BERLIN (Reuters) - A former East German Stasi informant who betrayed local church officials has won a court battle to prevent an exhibition on the notorious secret police from including his name and clandestine activities.
The popular exhibition put together by school pupils and a local vicar is based on material found in the Stasi archives and has toured 13 towns over three years, but was ordered to close after the man went to see it in his local area and saw his name.
A court in Zwickau ruled that his identity be removed from the exhibition, which is now in the eastern town of Reichenbach, arguing it violated his constitutional right to privacy.
The exhibition included a section on a Stasi informant called “Schubert”, an alias for the man whose reports on church dissent over the Communist regime led to the arrest of at least four people before the Berlin Wall fell in 1989.
Critics have launched a legal bid to overturn the unprecedented ruling, which came after the man chanced upon the exhibition at its Reichenbach opening, said Martin Boettger, head of the state-administered Stasi archives in Chemnitz.
“I’ve never seen anything like it,” he told Reuters on Tuesday. “Earlier in Communist East Germany the Stasi made sure the spy’s identity would remain secret.
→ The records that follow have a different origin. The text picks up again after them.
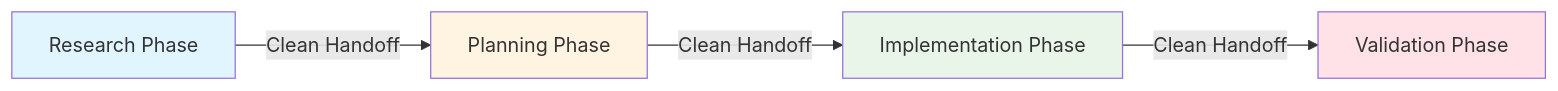
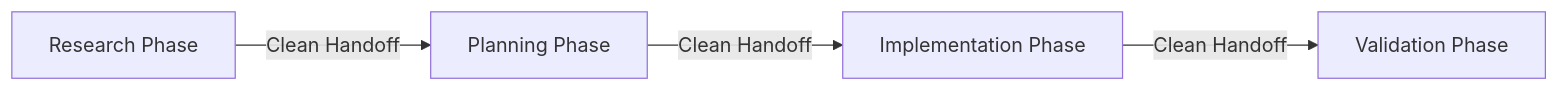
The second of 4 diagrams in README.md (malhashemi/opencode-sessions), drawn with Mermaid before and after one commit. The commit also changed other lines of this file and 92 other files, not shown here.

````diff
--- a/README.md
+++ b/README.md
@@ -65,11 +66,6 @@
 ```mermaid
 graph LR
     A[Research Phase] -->|Clean Handoff| B[Planning Phase]
     B -->|Clean Handoff| C[Implementation Phase]
     C -->|Clean Handoff| D[Validation Phase]
-    
-    style A fill:#e1f5ff
-    style B fill:#fff4e1
-    style C fill:#e8f5e8
-    style D fill:#ffe1e8
 ```
````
Now, even though we live in a democracy, he’s allowed to keep his identity concealed.”
But the informant’s lawyer said that there was no justifiable reason to identify his client in the display.
“My client is tired of people snooping into his past,” said Thomas Hoellrich. “He’s entitled to the same rights to privacy as everyone else. If they wanted to learn about the past they should have asked him directly.”
The case has drawn media considerable attention in Germany. Critics say the informant is now using the rule of law to conceal the wrongdoings of an authoritarian state.
The Stasi archives have often been used to expose the identities of informants as part of the German government’s overall effort to help easterners come to terms with East Germany’s Communist past.
While some people listed in the Stasi archives have rejected charges they knowingly or even unknowingly supported the agency that kept a tight lid on dissent, the informant in this case does not dispute his actions but wants to remain anonymous.
According to excerpts from the exhibition in German media, the Stasi files record that “Schubert” was hired by the body in 1979. He was specifically asked to report on church groups, where opposition to the Communist party rule was feared.
He was even baptized to foster trust from the church community he betrayed. The Stasi rewarded him for his success with a holiday to the 1980 Olympics in Moscow.
Editing by Richard Meares